Prof. Christophe Reinhardt runs the MIT Sustainable Design Lab. On Nov. 25, 2019 he gave a very interesting presentation, including talk and slides, that shows a pathway to make more housing, all kinds of housing, and greater housing density both more palatable in Arlington, and actually desirable. He also stressed the importance of paying attention to housing now in order to meet the climate change challenge. Charts (starting about 10 min in) show how drastically we need to reduce our carbon footprint to reach net zero by 2050. Buildings today account for about 40% of our carbon emissions world wide. What we build today will likely be around through 2050.
Paying attention to housing design is important to create a sustainable environment.

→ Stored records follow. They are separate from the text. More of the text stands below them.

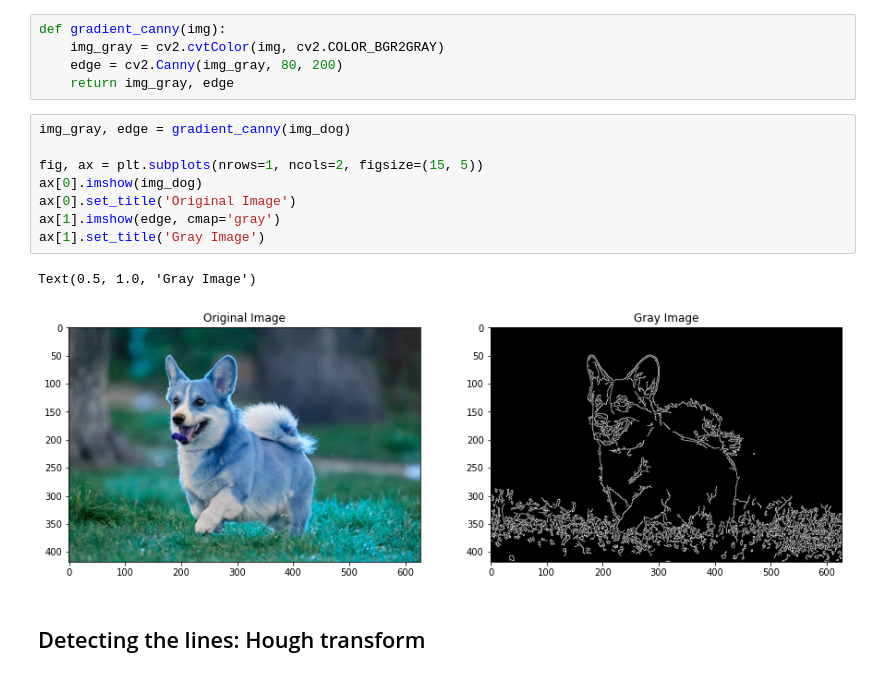
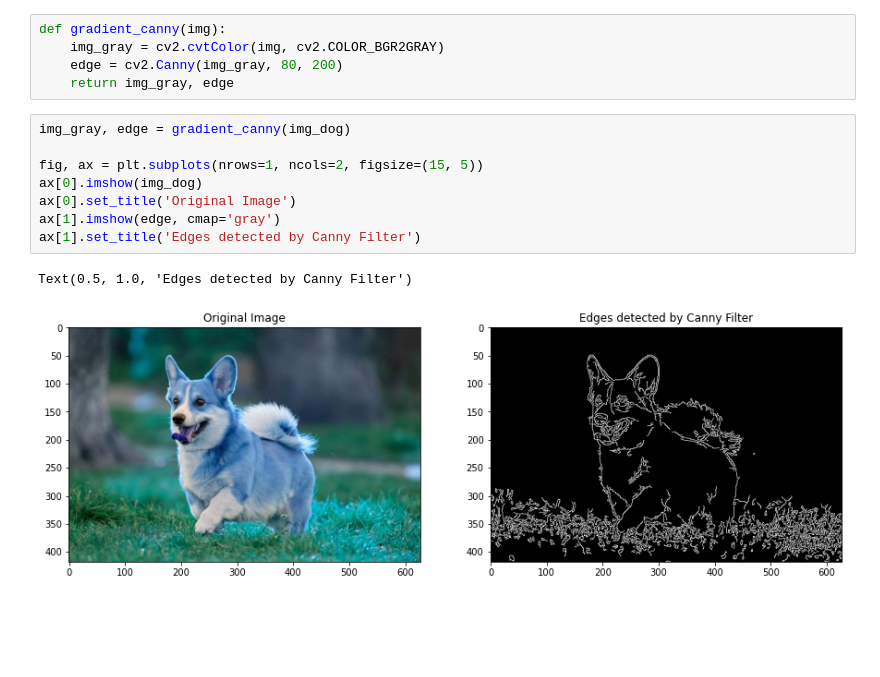
Before and after one commit to borislevant/python4cv, a Jupyter notebook: edges_canny_hough.ipynb, the cells around one changed output. Cells and saved outputs as stored; diff of their text form; blank space fills up the shorter version.

```diff
--- a/edges_canny_hough.ipynb
+++ b/edges_canny_hough.ipynb
@@ -155,13 +155,11 @@ def gradient_canny(img):
 # %%
 img_gray, edge = gradient_canny(img_dog)
 
 fig, ax = plt.subplots(nrows=1, ncols=2, figsize=(15, 5))
 ax[0].imshow(img_dog)
 ax[0].set_title('Original Image')
 ax[1].imshow(edge, cmap='gray')
-ax[1].set_title('Gray Image')
+ax[1].set_title('Edges detected by Canny Filter')
 # %% [output]
-Text(0.5, 1.0, 'Gray Image')
+Text(0.5, 1.0, 'Edges detected by Canny Filter')
-[figure, old version]
+[figure, new version]
-# %% [markdown]
-## Detecting the lines: Hough transform
```
Also changed, not shown: parts of 38 cells of this notebook.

Here is the link for the Reinhardts talk and slide show:
or see it on youtube: https://youtu.be/YAeCvUZmUrI
He uses research, drawn from around the world and locally, to show what measurable attributes make local communities desirable to live in and what attributes of housing make residents happy.
Key attributes for success (slide is at about 18:15 min. in presentation):
1. Economic opportunities (proximity to work opportunities)
2. High quality living (daylight access for buildings, streets, walkable, mixed use, micro-units, vibrant public spaces, organic food, fitness opportunities)
3. Sustainability (comfortable work and play and living spaces, resource efficiency)
The presentation was arranged by the Robbins Library. It was developed and recorded by Science for the Public as part of it’s lecture series.
For more information on sustainability and cities, cities and local municipalities are beginning to recognize the important linkages between urban resiliency, human well-being, and climate change mitigation and adaptation activities. https://news.mongabay.com/2019/11/how-cities-can-lead-the-fight-against-climate-change-using-urban-forestry-and-trees-commentary/ Courtesy of Science for the Public Interest Weekly News Roundup.
(For more opportunities to learn about sustainability, buildings and cities, sign up for the FREE MITx “Sustainable Building Design” online course which starts January.)